TASK ITEM:
Scan the data that follows and count the lines with the string "changelog"; answer with the count alone.

Difference listings:
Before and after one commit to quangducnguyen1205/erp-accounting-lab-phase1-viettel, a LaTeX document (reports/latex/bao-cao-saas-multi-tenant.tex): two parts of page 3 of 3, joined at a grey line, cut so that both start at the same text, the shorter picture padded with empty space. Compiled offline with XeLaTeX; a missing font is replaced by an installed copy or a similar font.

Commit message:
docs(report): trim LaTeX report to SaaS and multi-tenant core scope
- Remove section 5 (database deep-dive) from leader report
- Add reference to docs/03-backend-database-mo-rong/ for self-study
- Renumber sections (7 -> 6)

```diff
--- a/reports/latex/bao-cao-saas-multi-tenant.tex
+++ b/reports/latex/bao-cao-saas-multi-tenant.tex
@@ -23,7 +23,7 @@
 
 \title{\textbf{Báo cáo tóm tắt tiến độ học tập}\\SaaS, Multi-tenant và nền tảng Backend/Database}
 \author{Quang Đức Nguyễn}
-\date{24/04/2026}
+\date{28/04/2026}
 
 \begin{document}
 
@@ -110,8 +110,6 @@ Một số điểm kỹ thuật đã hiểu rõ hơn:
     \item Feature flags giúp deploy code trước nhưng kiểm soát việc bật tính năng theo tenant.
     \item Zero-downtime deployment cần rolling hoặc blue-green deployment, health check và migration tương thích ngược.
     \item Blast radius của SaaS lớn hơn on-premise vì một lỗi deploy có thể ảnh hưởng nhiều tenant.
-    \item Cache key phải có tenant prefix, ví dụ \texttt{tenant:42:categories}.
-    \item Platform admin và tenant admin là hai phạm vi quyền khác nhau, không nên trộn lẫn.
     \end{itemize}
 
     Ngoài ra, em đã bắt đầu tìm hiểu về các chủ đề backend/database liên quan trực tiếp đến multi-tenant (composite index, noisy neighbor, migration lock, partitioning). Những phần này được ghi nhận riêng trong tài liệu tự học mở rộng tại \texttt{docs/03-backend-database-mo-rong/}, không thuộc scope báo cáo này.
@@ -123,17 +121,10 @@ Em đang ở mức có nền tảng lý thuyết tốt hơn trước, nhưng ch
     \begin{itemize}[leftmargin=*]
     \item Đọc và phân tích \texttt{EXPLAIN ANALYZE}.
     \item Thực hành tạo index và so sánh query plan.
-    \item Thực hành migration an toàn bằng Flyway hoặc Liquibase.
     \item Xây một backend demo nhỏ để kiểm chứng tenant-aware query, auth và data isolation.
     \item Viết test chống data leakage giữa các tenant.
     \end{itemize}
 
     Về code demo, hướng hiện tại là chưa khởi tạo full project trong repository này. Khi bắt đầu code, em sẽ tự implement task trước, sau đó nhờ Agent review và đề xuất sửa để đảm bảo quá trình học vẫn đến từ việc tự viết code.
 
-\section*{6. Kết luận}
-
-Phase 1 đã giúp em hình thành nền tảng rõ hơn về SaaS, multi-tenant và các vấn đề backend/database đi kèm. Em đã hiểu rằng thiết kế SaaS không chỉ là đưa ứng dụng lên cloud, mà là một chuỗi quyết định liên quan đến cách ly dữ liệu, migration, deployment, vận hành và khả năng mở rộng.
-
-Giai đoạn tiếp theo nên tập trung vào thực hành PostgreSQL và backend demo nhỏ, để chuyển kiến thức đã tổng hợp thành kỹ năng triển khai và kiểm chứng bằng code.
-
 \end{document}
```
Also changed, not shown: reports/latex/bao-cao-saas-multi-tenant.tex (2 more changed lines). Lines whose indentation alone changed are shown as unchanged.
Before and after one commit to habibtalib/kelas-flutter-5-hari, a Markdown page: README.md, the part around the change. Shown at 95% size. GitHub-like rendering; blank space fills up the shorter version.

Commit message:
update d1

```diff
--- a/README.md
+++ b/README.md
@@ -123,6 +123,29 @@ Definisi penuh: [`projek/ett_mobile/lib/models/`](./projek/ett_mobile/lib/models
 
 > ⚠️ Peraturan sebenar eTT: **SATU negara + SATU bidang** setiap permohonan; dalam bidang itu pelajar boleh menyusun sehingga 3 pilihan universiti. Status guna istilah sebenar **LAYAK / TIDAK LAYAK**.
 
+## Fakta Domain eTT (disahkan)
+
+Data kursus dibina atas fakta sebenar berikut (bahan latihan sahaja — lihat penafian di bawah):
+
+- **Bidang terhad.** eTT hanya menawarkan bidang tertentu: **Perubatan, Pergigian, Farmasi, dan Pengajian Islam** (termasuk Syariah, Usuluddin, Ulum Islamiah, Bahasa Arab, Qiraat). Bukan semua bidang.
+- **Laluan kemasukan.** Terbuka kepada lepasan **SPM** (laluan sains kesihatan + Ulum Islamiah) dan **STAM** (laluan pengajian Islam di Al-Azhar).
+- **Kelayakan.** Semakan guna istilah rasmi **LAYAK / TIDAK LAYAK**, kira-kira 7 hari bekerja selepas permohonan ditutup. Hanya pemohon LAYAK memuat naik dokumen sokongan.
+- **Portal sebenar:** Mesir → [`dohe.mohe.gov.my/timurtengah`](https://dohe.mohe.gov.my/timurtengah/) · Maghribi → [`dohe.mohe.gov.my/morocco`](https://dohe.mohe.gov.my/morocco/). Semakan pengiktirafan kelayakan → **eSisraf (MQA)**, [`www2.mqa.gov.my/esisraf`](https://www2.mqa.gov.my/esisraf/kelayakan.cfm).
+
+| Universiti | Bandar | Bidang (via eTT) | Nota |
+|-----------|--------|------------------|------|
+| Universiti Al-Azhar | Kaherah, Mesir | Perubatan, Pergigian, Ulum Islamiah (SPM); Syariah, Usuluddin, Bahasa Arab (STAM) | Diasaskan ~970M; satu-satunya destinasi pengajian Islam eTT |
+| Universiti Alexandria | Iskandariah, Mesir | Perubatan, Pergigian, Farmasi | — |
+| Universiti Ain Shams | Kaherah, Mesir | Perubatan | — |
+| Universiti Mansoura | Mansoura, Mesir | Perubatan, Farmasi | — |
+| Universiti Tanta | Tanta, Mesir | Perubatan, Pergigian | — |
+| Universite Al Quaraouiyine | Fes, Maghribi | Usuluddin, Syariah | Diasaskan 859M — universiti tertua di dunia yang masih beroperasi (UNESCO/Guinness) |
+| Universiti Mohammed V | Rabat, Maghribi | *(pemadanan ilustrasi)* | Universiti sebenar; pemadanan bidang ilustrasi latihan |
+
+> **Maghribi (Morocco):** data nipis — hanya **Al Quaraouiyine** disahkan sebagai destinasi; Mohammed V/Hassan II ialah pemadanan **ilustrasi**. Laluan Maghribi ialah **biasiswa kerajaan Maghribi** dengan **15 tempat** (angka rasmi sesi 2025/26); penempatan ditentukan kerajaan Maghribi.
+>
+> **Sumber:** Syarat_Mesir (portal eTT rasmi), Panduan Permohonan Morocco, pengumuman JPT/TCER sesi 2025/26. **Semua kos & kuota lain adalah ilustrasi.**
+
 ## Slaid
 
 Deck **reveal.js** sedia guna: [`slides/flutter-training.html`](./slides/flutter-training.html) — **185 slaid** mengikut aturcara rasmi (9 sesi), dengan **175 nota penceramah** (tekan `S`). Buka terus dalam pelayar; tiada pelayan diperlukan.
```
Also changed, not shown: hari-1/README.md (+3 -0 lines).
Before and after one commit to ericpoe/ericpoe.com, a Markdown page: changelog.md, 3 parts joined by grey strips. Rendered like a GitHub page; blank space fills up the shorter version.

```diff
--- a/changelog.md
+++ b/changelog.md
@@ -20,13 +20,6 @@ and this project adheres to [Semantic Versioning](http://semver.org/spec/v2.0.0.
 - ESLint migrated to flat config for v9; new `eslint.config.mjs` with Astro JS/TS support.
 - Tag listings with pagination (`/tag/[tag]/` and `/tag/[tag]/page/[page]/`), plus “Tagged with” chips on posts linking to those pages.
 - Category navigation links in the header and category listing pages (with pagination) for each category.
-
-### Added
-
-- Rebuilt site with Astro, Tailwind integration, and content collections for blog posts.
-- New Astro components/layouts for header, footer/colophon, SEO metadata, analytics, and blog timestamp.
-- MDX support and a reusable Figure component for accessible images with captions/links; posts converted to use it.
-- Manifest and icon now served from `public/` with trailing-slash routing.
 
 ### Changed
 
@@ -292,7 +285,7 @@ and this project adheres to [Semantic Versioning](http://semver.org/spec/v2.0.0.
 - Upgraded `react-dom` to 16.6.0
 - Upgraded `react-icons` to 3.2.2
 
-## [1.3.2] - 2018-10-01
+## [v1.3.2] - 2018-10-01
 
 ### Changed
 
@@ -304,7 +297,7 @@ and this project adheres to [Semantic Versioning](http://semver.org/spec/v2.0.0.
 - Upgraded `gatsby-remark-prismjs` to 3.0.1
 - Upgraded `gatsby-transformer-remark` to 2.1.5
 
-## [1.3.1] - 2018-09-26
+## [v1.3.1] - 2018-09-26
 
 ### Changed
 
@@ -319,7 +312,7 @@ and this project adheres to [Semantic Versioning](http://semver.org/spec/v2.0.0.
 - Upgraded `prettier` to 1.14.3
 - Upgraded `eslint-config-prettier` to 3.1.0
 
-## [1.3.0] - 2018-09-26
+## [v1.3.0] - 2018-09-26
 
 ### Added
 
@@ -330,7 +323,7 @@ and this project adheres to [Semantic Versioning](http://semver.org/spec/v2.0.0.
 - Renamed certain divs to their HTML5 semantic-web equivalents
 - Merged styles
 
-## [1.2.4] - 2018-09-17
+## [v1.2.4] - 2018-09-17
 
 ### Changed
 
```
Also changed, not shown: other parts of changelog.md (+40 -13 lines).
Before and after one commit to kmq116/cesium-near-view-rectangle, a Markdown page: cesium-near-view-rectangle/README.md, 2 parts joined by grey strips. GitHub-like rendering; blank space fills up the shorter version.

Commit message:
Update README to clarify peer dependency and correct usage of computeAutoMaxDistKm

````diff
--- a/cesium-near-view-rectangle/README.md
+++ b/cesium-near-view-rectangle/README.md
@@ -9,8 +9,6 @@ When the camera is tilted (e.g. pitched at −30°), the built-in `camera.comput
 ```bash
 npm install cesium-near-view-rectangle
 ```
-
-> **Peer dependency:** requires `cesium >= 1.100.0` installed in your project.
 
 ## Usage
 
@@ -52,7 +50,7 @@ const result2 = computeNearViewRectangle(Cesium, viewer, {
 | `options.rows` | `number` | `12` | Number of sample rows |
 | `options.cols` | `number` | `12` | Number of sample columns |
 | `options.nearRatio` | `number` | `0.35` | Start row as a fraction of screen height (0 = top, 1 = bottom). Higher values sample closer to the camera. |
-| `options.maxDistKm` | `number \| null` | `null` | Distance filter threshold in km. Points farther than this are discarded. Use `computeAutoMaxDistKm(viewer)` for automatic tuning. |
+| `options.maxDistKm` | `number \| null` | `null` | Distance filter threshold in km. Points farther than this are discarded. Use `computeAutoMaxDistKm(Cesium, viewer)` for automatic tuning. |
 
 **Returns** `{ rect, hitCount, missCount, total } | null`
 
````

TASK RESPONSE:
4